Before-and-after change records:
# # # # # # #
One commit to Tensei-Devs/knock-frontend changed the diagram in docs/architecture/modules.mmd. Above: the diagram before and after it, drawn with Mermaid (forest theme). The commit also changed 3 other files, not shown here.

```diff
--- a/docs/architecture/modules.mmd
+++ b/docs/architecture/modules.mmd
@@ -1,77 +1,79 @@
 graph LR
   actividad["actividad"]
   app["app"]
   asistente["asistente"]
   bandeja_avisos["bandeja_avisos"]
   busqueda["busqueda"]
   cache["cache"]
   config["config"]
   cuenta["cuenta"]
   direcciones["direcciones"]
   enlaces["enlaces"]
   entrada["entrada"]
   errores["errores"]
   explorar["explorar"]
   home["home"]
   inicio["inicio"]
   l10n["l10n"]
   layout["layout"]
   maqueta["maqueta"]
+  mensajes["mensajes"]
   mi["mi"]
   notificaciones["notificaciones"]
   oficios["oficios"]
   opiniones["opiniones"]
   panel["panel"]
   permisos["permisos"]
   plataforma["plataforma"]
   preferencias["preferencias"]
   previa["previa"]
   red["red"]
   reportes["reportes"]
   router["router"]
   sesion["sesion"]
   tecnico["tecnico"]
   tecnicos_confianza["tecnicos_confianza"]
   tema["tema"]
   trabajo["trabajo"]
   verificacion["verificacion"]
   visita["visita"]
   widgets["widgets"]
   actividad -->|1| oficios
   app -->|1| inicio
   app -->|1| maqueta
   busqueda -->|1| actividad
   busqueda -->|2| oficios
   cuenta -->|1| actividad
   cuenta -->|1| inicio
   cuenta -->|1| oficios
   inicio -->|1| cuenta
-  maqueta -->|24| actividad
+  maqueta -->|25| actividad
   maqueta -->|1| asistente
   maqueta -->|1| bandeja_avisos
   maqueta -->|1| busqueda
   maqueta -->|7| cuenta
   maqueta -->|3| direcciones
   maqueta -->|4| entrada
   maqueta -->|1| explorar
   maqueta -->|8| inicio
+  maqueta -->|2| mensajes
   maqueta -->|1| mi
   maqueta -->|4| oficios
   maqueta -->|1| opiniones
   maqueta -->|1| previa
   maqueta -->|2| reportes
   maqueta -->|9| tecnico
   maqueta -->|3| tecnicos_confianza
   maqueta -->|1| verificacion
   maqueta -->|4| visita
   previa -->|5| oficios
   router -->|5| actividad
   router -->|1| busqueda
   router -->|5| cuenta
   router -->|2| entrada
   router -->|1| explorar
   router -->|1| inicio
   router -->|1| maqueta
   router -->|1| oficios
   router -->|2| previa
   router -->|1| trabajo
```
# # # # # # #
— ASSIGNMENT —
Every entry must appear in the answer exactly as written.

— SOLUTION FOR THIS TASK —
One commit to Tensei-Devs/knock-frontend changed the diagram in docs/architecture/modules.mmd. Above: the diagram before and after it, drawn with Mermaid (forest theme). The commit also changed 3 other files, not shown here.

```diff
--- a/docs/architecture/modules.mmd
+++ b/docs/architecture/modules.mmd
@@ -1,77 +1,79 @@
 graph LR
   actividad["actividad"]
   app["app"]
   asistente["asistente"]
   bandeja_avisos["bandeja_avisos"]
   busqueda["busqueda"]
   cache["cache"]
   config["config"]
   cuenta["cuenta"]
   direcciones["direcciones"]
   enlaces["enlaces"]
   entrada["entrada"]
   errores["errores"]
   explorar["explorar"]
   home["home"]
   inicio["inicio"]
   l10n["l10n"]
   layout["layout"]
   maqueta["maqueta"]
+  mensajes["mensajes"]
   mi["mi"]
   notificaciones["notificaciones"]
   oficios["oficios"]
   opiniones["opiniones"]
   panel["panel"]
   permisos["permisos"]
   plataforma["plataforma"]
   preferencias["preferencias"]
   previa["previa"]
   red["red"]
   reportes["reportes"]
   router["router"]
   sesion["sesion"]
   tecnico["tecnico"]
   tecnicos_confianza["tecnicos_confianza"]
   tema["tema"]
   trabajo["trabajo"]
   verificacion["verificacion"]
   visita["visita"]
   widgets["widgets"]
   actividad -->|1| oficios
   app -->|1| inicio
   app -->|1| maqueta
   busqueda -->|1| actividad
   busqueda -->|2| oficios
   cuenta -->|1| actividad
   cuenta -->|1| inicio
   cuenta -->|1| oficios
   inicio -->|1| cuenta
-  maqueta -->|24| actividad
+  maqueta -->|25| actividad
   maqueta -->|1| asistente
   maqueta -->|1| bandeja_avisos
   maqueta -->|1| busqueda
   maqueta -->|7| cuenta
   maqueta -->|3| direcciones
   maqueta -->|4| entrada
   maqueta -->|1| explorar
   maqueta -->|8| inicio
+  maqueta -->|2| mensajes
   maqueta -->|1| mi
   maqueta -->|4| oficios
   maqueta -->|1| opiniones
   maqueta -->|1| previa
   maqueta -->|2| reportes
   maqueta -->|9| tecnico
   maqueta -->|3| tecnicos_confianza
   maqueta -->|1| verificacion
   maqueta -->|4| visita
   previa -->|5| oficios
   router -->|5| actividad
   router -->|1| busqueda
   router -->|5| cuenta
   router -->|2| entrada
   router -->|1| explorar
   router -->|1| inicio
   router -->|1| maqueta
   router -->|1| oficios
   router -->|2| previa
   router -->|1| trabajo
```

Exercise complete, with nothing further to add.